Indicator 4.5: "Knowledge of prevention of mother to child transmission of HIV"
The percent of respondents who report that maternal to child transmission of HIV can be prevented through anti-retroviral therapy during pregnancy and avoiding breastfeeding.
UNAIDS general population survey; DHS AIDS module; FHI BSS; MICS (UNICEF).
What It Measures
This indicator looks at whether women and men know of methods to prevent the transmission of HIV from mother to child. In this field as in the field of prevention of sexual transmission, knowledge is a prerequisite for decision-making and intervention, although by no means sufficient to ensure it.
This indicator measures people's knowledge of methods to prevent transmission from mother to child through anti-retroviral therapy and by avoiding breastfeeding. Men's knowledge in this area is also important, not least because in many societies men dominate decisions about family formation and childbearing, so the indicator is constructed for both sexes. Since most IEC campaigns in this area are aimed at women, programme managers will want to monitor their effectiveness by disaggregating the indicator by gender.
How to Measure It
Respondents in a population survey are asked a series of questions about the transmission and prevention of HIV (see Knowledge Indicators 1 and 2). Among these are questions about whether HIV can be transmitted from mother to child, and about means of preventing mother to child transmission.
The indicator is the number of respondents who say that HIV transmission from women who have tested HIV positive can be prevented by the mother taking drugs during pregnancy, and by the mother avoiding breastfeeding, divided by the total number of respondents to the survey.
Strengths and Limitations
This indicator presupposes that efforts are being made to educate women about maternal to child transmission of HIV, and that information about prevention forms part of that education.
The indicator does not distinguish in its denominator between those who know about maternal to child transmission and those who do not, since people who do not know that it can be prevented are definitely among those who have not been reached with information about prevention methods. The questioning sequence does, however, allow countries to construct an indicator of knowledge about HIV transmission from mother to child should they wish.
It is the knowledge that transmission from mother to child can be prevented that is likely to shape women's care-seeking and breastfeeding behaviour.
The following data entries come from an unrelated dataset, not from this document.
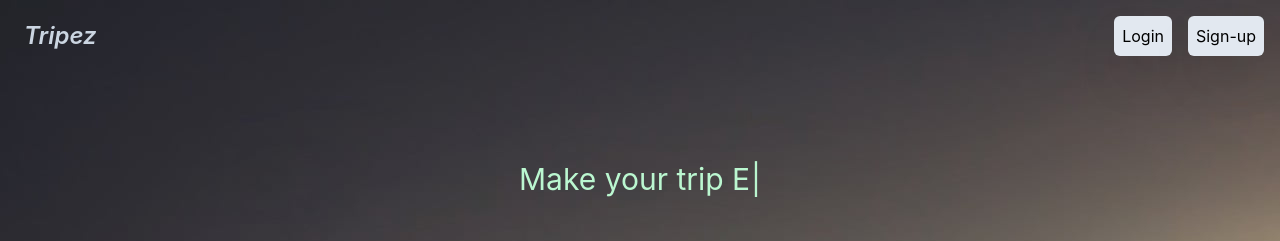
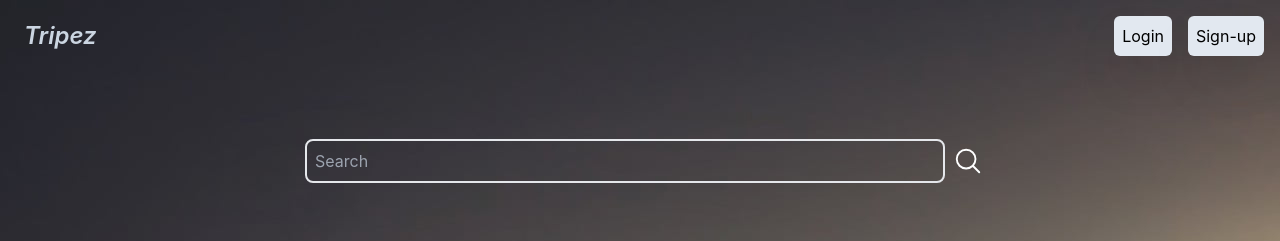
Before and after one commit to programmerpranit/tripez-psp, a Next.js app: page / in a window 1280 px wide. Shown: the top 241 px of the page. Built offline with nearby package versions, Linux system fonts and the light colour scheme.

Commit message:
search slug added

```diff
--- a/pages/index.js
+++ b/pages/index.js
@@ -4,8 +4,10 @@ import Card from "@/components/Card";
 import styles from "../styles/Home.module.css";
 import Navbar from "../components/Navbar";
 import Typewriter from "typewriter-effect";
-
-//
+import Image from "next/image";
+import { useRouter } from "next/router";
+import { useState } from "react";
+import Link from "next/link";
 const data = [
   {
     title: "The Himalayas",
@@ -25,10 +27,36 @@ const data = [
 ];
 
 export default function Home() {
+  const [search, setSearch] = useState("");
+
+  const handleChange = (e) => {
+    setSearch({
+      [e.target.name]: e.target.value,
+    });
+  };
+
   return (
     <>
-      <div className="flex  bg-[url('/himalaya.jpg')] flex-col h-screen justify-between">
+      <div className="flex  bg-[url('/himalaya.jpg')] min-h-screen  flex-col h-screen justify-between">
         <Navbar login={true} signup={true} />
+
+        <div className="flex items-center justify-center">
+          <input
+            type="text"
+            placeholder="Search"
+            value={search}
+            onChange={(e) => setSearch(e.target.value)}
+            className="bg-transparent text-white border-2 rounded-lg p-2 m-2 w-1/2"
+          />
+          <Link href={`/search/${search}`}>
+            <Image
+              src="/SearchIcon.svg"
+              width="30"
+              height="30"
+              className="cursor-pointer"
+            />
+          </Link>
+        </div>
         <div className="flex text-3xl text-green-200 items-center justify-center">
           <Typewriter
             className=" font-extrabold "
@@ -43,7 +71,7 @@ export default function Home() {
           />
         </div>
 
-        <div className="flex flex-row items-center justify-center">
+        <div className="flex items-center justify-center">
           {data.map((item) => {
             return (
               <Card
--- a/pages/search/[slug].jsx
+++ b/pages/search/[slug].jsx
@@ -1,9 +1,16 @@
 import React from 'react'
+import { useRouter } from "next/router";
 
-export default function Search() {
+const Search = () => {
+  const router = useRouter();
+  const { slug } = router.query;
+
   return (
     <div>
+    Hello WOrld
+    {slug}
+    </div>
 
-    </div>
   )
 }
+export default Search
```
Also changed, not shown: public/SearchIcon.svg (added).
A pregnant woman who simply knows that HIV can be passed on to her child is less likely to seek to know her HIV status than a pregnant woman who knows that transmission of HIV to her child can be avoided.
In many countries in Latin America and elsewhere, the demand for prevention has driven a radical improvement in service provision for pregnant women with HIV. Such a demand cannot arise unless people know that therapy exists and can be effective in reducing transmission of HIV to infants.